In 1957, Crumpler died after seeking medical attention for what was at the time diagnosed as a heart condition, but was revealed to be diabetic shock. Cat Freeman came back briefly but was replaced by former Oklahoma police officer Roland "Rosie" Rozell. The Rozell-Hess-Ott-Wetherington lineup recorded such classics as "Faith Unlocks The Door" and Rozell's signature songs "Oh What A Savior" and "There's Room at the Cross," both songs becoming gospel music mainstays for decades after. In 1963, Hess left The Statesmen to form his own quartet, Jake Hess and The Imperials. Lister recruited Jack Toney to replace Hess. Before long, Toney's powerful voice helped The Statesmen to press on and continue with their success. Another setback occurred when Wetherington died suddenly of early heart disease on October 3, 1973, while attending the National Quartet Convention in Nashville. It was around this time that the group was losing stability on its own and more changes to the line-up were inevitable.
Later incarnations of The Statesmen would include tenors Sherrill "Shaun" Nielson, Willie Wynn, and Johnny Cook; lead singers Roy McNeil and Jim Hill; baritones Chris Hess, Biney English and Rick Fair; and bass singers Ray Burdett, Bob Caldwell and Doug Young. Over the years, Jake Hess, Jack Toney, Doy Ott and Rosie Rozell would rejoin The Statesmen at various times, most notably a couple years after Wetherington's death when Lister brought back Rozell, Jake Hess, and Doy Ott as "The Statesmen" sans bass. A comical pairing of this classic Statesmen "trio" with longtime Blackwood Brothers/Stamps Quartet bass singer J.D. Sumner at the 1977 National Quartet Convention in Nashville was the birth of the Masters V Quartet, which would include, in its classic lineup, Rosie Rozell, James Blackwood, Jake Hess, J.D. Sumner, and Hovie Lister. The Statesmen's influence lives on in some of today's most popular quartets, such as The Dove Brothers Quartet, The Penny Loafers and Ernie Haase and Signature Sound. Doy Ott was the first of the original group that had survived Crumpler and Wetherington to die, having suffered a cerebral hemorrhage in 1982 that left him comatose, but did not die until four years later. Rozell died in 1995 at the age of 67, Lister died on December 27, 2001, at the age of 75 due to complications of lymphoma, and Hess succumbed to a long battle with heart disease, dying on January 4,2004.
Legacy and cultural impact

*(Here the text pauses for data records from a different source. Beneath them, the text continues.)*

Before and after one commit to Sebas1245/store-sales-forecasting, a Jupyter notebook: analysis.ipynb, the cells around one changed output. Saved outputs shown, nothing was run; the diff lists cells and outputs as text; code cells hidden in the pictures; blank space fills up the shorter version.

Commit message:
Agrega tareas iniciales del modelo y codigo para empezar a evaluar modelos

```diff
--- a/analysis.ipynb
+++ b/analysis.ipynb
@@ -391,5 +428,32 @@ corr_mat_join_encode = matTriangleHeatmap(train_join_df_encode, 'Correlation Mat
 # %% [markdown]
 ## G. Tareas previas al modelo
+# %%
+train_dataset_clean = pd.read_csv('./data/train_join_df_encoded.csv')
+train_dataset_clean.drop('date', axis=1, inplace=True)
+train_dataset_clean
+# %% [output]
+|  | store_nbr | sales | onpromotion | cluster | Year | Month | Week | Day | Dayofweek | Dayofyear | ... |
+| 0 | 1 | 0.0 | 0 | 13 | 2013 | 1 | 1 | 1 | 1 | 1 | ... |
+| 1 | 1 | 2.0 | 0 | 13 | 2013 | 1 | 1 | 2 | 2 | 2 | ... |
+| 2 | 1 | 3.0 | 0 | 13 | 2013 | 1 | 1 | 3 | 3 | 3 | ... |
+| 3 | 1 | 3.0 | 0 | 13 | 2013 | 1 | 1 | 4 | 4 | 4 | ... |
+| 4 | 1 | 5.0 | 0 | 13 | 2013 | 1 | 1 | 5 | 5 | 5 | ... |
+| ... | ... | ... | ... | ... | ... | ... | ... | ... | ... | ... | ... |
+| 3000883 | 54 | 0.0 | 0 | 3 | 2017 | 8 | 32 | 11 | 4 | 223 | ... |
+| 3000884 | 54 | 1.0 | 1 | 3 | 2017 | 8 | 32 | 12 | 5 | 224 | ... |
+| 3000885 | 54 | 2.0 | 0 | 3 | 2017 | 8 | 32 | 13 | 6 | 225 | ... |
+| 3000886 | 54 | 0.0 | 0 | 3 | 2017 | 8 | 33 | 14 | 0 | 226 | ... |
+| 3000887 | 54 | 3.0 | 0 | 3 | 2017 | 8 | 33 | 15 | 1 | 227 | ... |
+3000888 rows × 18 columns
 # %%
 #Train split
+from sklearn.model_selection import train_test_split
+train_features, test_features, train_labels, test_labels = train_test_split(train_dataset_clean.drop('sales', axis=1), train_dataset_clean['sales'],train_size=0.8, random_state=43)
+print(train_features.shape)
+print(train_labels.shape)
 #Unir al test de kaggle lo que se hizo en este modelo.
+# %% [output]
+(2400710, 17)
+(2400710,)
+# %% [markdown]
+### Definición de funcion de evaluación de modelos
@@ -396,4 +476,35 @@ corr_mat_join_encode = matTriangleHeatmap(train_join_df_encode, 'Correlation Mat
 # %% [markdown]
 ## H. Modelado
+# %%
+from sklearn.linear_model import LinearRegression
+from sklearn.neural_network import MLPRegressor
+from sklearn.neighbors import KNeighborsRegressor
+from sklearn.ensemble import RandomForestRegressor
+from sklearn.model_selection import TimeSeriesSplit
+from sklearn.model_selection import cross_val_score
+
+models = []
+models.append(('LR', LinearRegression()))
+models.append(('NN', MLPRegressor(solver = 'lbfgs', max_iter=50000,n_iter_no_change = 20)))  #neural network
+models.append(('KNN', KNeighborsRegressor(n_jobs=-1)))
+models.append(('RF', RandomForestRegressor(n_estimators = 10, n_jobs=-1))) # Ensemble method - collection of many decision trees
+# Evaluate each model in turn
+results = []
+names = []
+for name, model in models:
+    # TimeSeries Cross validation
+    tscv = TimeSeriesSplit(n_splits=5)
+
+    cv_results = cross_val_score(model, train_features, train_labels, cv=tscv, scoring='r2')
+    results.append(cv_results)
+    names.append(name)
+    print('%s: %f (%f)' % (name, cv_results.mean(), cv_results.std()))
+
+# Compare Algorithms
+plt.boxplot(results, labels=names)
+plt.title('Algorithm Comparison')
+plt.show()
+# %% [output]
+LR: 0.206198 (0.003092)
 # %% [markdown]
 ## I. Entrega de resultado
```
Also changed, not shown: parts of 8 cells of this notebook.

The Statesmen influenced both gospel and non gospel artists alike. Elvis Presley was a fan of the group growing up and wanted to emulate them in his career and got the chance to perform with them. Jerry Lee Lewis also had a strong admiration for the group, but most notably Lister and his piano playing. "The Killer", as Lewis was called, credited Lister and the Statesman for developing his own style in performance. Carl Perkins and Larry Gatlin also cited themselves as fans of the group, while Tammy Wynette said on numerous occasions that Tenor Denver Crumpler was her "favorite singer, ever." The group's appeal to early rock and roll fans also pre-dated the "rock around the clock" era and also had an influence on early Contemporary Christian Music.
In his book They Heard Georgia Singing, former Georgia Governor and Senator Zell Miller said that Lister and his group "more than anyone else, put style and flair into gospel music.....Hovie was first of all a minister, and he ministered with his music," said Sen. Miller. "But he used to say religion did not need to have a long face, and he made religion upbeat." Lister defended his musical style that was considered "worldly" by many churches by retorting "If it takes shaking my hair down, beating a piano like Liberace or Piano Red to keep these young people out of beer joints or the rear seats of automobiles, I'll do it. The devil's got his kind of entertainment. We've got ours."
The group was elected into the Gospel Music Hall of Fame in 1998 and the Southern Gospel Music Hall of Fame the previous year in 1997. The group permanently folded and retired in 2002.
Pianist and owner
Get Away JordanHovie Lister & The Statesmen · 1997
Sweet - Sweet SpiritSing for You · 2014
I'll Meet You by the RiverI'll Meet You by the River · 1959